## Exercise directions
Give the listing again word for word. Skip the pictures.

*** Exercise materials Section Begins ***

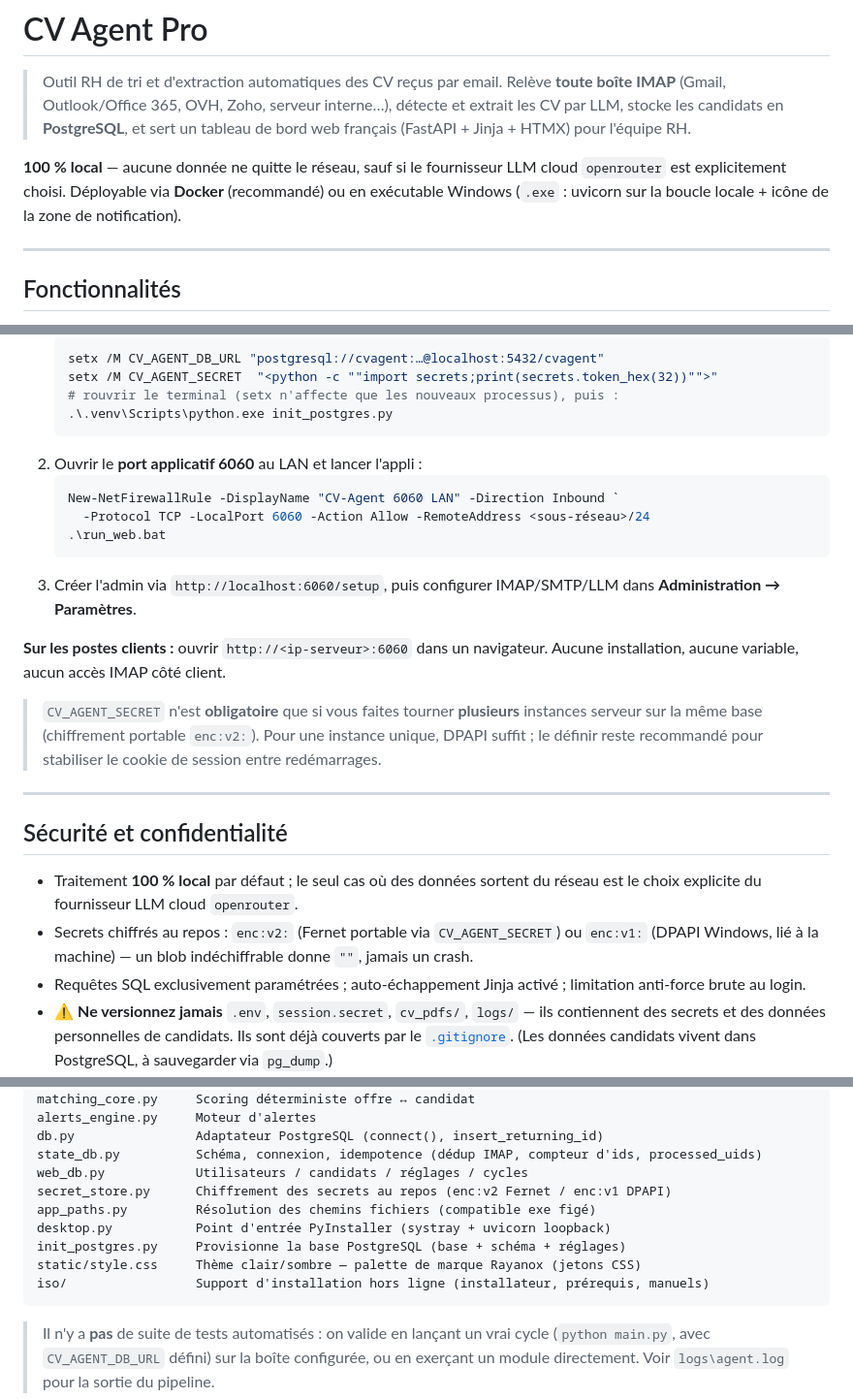
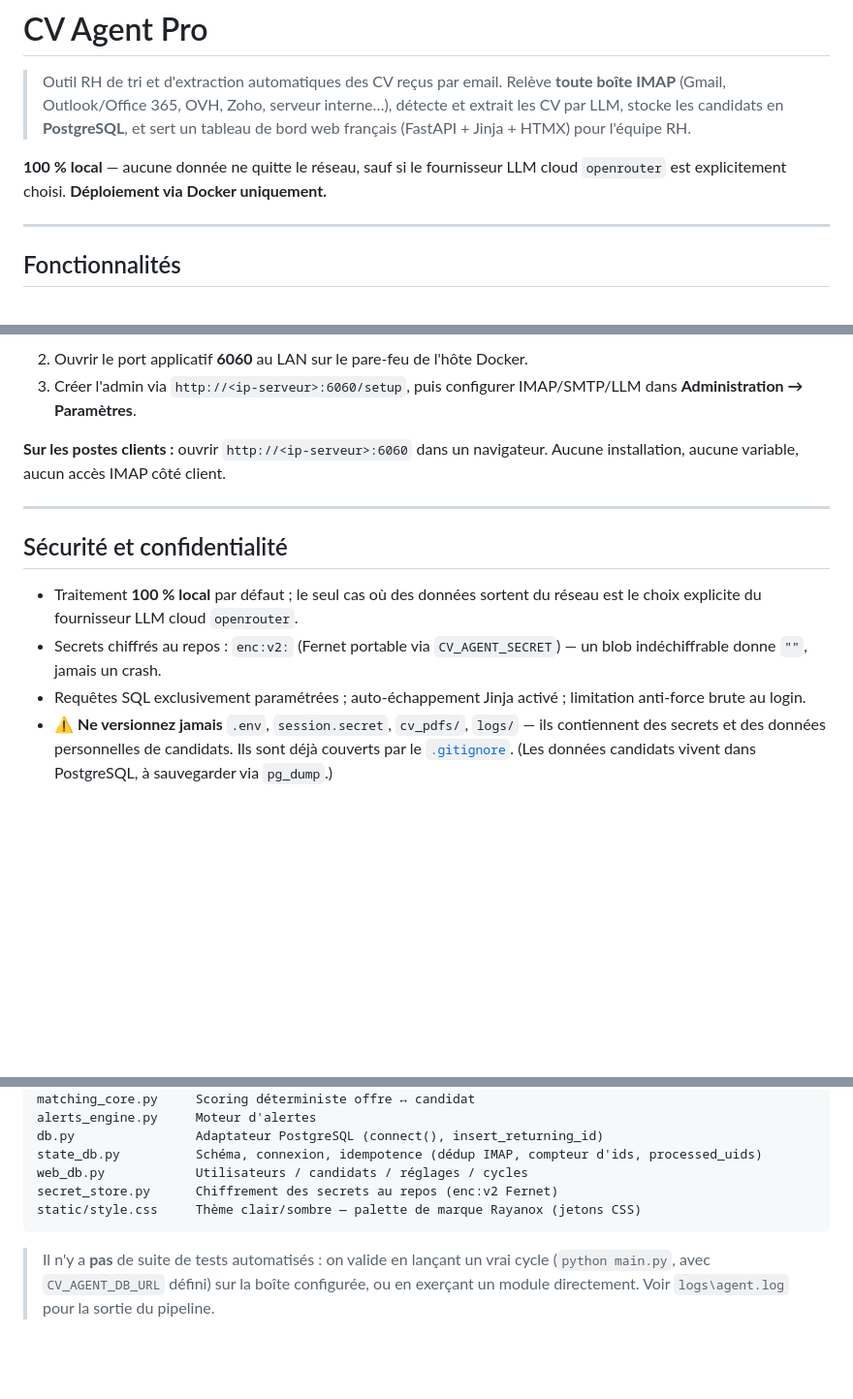
Before and after one commit to seddikd/CV-Agent-Pro, a Markdown page: README.md, 3 parts joined by grey strips. Shown at 97% size. Rendered like a GitHub page; blank space fills up the shorter version.

````diff
--- a/README.md
+++ b/README.md
@@ -6,8 +6,7 @@
 > tableau de bord web français (FastAPI + Jinja + HTMX) pour l'équipe RH.
 
 **100 % local** — aucune donnée ne quitte le réseau, sauf si le fournisseur LLM cloud
-`openrouter` est explicitement choisi. Déployable via **Docker** (recommandé) ou en
-exécutable Windows (`.exe` : uvicorn sur la boucle locale + icône de la zone de notification).
+`openrouter` est explicitement choisi. **Déploiement via Docker uniquement.**
 
 ---
 
@@ -222,26 +152,10 @@ serveur y accède — ne pas exposer 5432 au réseau) :
    ```
-   ```powershell
-   setx /M CV_AGENT_DB_URL "postgresql://cvagent:…@localhost:5432/cvagent"
-   setx /M CV_AGENT_SECRET  "<python -c ""import secrets;print(secrets.token_hex(32))"">"
-   # rouvrir le terminal (setx n'affecte que les nouveaux processus), puis :
-   .\.venv\Scripts\python.exe init_postgres.py
-   ```
-2. Ouvrir le **port applicatif 6060** au LAN et lancer l'appli :
-   ```powershell
-   New-NetFirewallRule -DisplayName "CV-Agent 6060 LAN" -Direction Inbound `
-     -Protocol TCP -LocalPort 6060 -Action Allow -RemoteAddress <sous-réseau>/24
-   .\run_web.bat
-   ```
-3. Créer l'admin via `http://localhost:6060/setup`, puis configurer IMAP/SMTP/LLM
+2. Ouvrir le port applicatif **6060** au LAN sur le pare-feu de l'hôte Docker.
+3. Créer l'admin via `http://<ip-serveur>:6060/setup`, puis configurer IMAP/SMTP/LLM
    dans **Administration → Paramètres**.
 
 **Sur les postes clients :** ouvrir `http://<ip-serveur>:6060` dans un navigateur.
 Aucune installation, aucune variable, aucun accès IMAP côté client.
-
-> `CV_AGENT_SECRET` n'est **obligatoire** que si vous faites tourner **plusieurs**
-> instances serveur sur la même base (chiffrement portable `enc:v2:`). Pour une
-> instance unique, DPAPI suffit ; le définir reste recommandé pour stabiliser le
-> cookie de session entre redémarrages.
 
 ---
 
@@ -249,8 +163,8 @@ Aucune installation, aucune variable, aucun accès IMAP côté client.
 
 - Traitement **100 % local** par défaut ; le seul cas où des données sortent du réseau est
   le choix explicite du fournisseur LLM cloud `openrouter`.
-- Secrets chiffrés au repos : `enc:v2:` (Fernet portable via `CV_AGENT_SECRET`) ou `enc:v1:` (DPAPI
-  Windows, lié à la machine) — un blob indéchiffrable donne `""`, jamais un crash.
+- Secrets chiffrés au repos : `enc:v2:` (Fernet portable via `CV_AGENT_SECRET`) — un blob
+  indéchiffrable donne `""`, jamais un crash.
 - Requêtes SQL exclusivement paramétrées ; auto-échappement Jinja activé ; limitation anti-force
   brute au login.
 - ⚠️ **Ne versionnez jamais** `.env`, `session.secret`, `cv_pdfs/`, `logs/` — ils contiennent
@@ -276,12 +190,8 @@ alerts_engine.py     Moteur d'alertes
 db.py                Adaptateur PostgreSQL (connect(), insert_returning_id)
 state_db.py          Schéma, connexion, idempotence (dédup IMAP, compteur d'ids, processed_uids)
 web_db.py            Utilisateurs / candidats / réglages / cycles
-secret_store.py      Chiffrement des secrets au repos (enc:v2 Fernet / enc:v1 DPAPI)
-app_paths.py         Résolution des chemins fichiers (compatible exe figé)
-desktop.py           Point d'entrée PyInstaller (systray + uvicorn loopback)
-init_postgres.py     Provisionne la base PostgreSQL (base + schéma + réglages)
+secret_store.py      Chiffrement des secrets au repos (enc:v2 Fernet)
 static/style.css     Thème clair/sombre — palette de marque Rayanox (jetons CSS)
-iso/                 Support d'installation hors ligne (installateur, prérequis, manuels)
 ```
 
 > Il n'y a **pas** de suite de tests automatisés : on valide en lançant un vrai cycle
````
Also changed, not shown: other parts of README.md (+29 -98 lines).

*** Exercise materials Section Ends ***

## Reply to the exercise
Before and after one commit to seddikd/CV-Agent-Pro, a Markdown page: README.md, 3 parts joined by grey strips. Shown at 97% size. Rendered like a GitHub page; blank space fills up the shorter version.

````diff
--- a/README.md
+++ b/README.md
@@ -6,8 +6,7 @@
 > tableau de bord web français (FastAPI + Jinja + HTMX) pour l'équipe RH.
 
 **100 % local** — aucune donnée ne quitte le réseau, sauf si le fournisseur LLM cloud
-`openrouter` est explicitement choisi. Déployable via **Docker** (recommandé) ou en
-exécutable Windows (`.exe` : uvicorn sur la boucle locale + icône de la zone de notification).
+`openrouter` est explicitement choisi. **Déploiement via Docker uniquement.**
 
 ---
 
@@ -222,26 +152,10 @@ serveur y accède — ne pas exposer 5432 au réseau) :
    ```
-   ```powershell
-   setx /M CV_AGENT_DB_URL "postgresql://cvagent:…@localhost:5432/cvagent"
-   setx /M CV_AGENT_SECRET  "<python -c ""import secrets;print(secrets.token_hex(32))"">"
-   # rouvrir le terminal (setx n'affecte que les nouveaux processus), puis :
-   .\.venv\Scripts\python.exe init_postgres.py
-   ```
-2. Ouvrir le **port applicatif 6060** au LAN et lancer l'appli :
-   ```powershell
-   New-NetFirewallRule -DisplayName "CV-Agent 6060 LAN" -Direction Inbound `
-     -Protocol TCP -LocalPort 6060 -Action Allow -RemoteAddress <sous-réseau>/24
-   .\run_web.bat
-   ```
-3. Créer l'admin via `http://localhost:6060/setup`, puis configurer IMAP/SMTP/LLM
+2. Ouvrir le port applicatif **6060** au LAN sur le pare-feu de l'hôte Docker.
+3. Créer l'admin via `http://<ip-serveur>:6060/setup`, puis configurer IMAP/SMTP/LLM
    dans **Administration → Paramètres**.
 
 **Sur les postes clients :** ouvrir `http://<ip-serveur>:6060` dans un navigateur.
 Aucune installation, aucune variable, aucun accès IMAP côté client.
-
-> `CV_AGENT_SECRET` n'est **obligatoire** que si vous faites tourner **plusieurs**
-> instances serveur sur la même base (chiffrement portable `enc:v2:`). Pour une
-> instance unique, DPAPI suffit ; le définir reste recommandé pour stabiliser le
-> cookie de session entre redémarrages.
 
 ---
 
@@ -249,8 +163,8 @@ Aucune installation, aucune variable, aucun accès IMAP côté client.
 
 - Traitement **100 % local** par défaut ; le seul cas où des données sortent du réseau est
   le choix explicite du fournisseur LLM cloud `openrouter`.
-- Secrets chiffrés au repos : `enc:v2:` (Fernet portable via `CV_AGENT_SECRET`) ou `enc:v1:` (DPAPI
-  Windows, lié à la machine) — un blob indéchiffrable donne `""`, jamais un crash.
+- Secrets chiffrés au repos : `enc:v2:` (Fernet portable via `CV_AGENT_SECRET`) — un blob
+  indéchiffrable donne `""`, jamais un crash.
 - Requêtes SQL exclusivement paramétrées ; auto-échappement Jinja activé ; limitation anti-force
   brute au login.
 - ⚠️ **Ne versionnez jamais** `.env`, `session.secret`, `cv_pdfs/`, `logs/` — ils contiennent
@@ -276,12 +190,8 @@ alerts_engine.py     Moteur d'alertes
 db.py                Adaptateur PostgreSQL (connect(), insert_returning_id)
 state_db.py          Schéma, connexion, idempotence (dédup IMAP, compteur d'ids, processed_uids)
 web_db.py            Utilisateurs / candidats / réglages / cycles
-secret_store.py      Chiffrement des secrets au repos (enc:v2 Fernet / enc:v1 DPAPI)
-app_paths.py         Résolution des chemins fichiers (compatible exe figé)
-desktop.py           Point d'entrée PyInstaller (systray + uvicorn loopback)
-init_postgres.py     Provisionne la base PostgreSQL (base + schéma + réglages)
+secret_store.py      Chiffrement des secrets au repos (enc:v2 Fernet)
 static/style.css     Thème clair/sombre — palette de marque Rayanox (jetons CSS)
-iso/                 Support d'installation hors ligne (installateur, prérequis, manuels)
 ```
 
 > Il n'y a **pas** de suite de tests automatisés : on valide en lançant un vrai cycle
````
Also changed, not shown: other parts of README.md (+29 -98 lines).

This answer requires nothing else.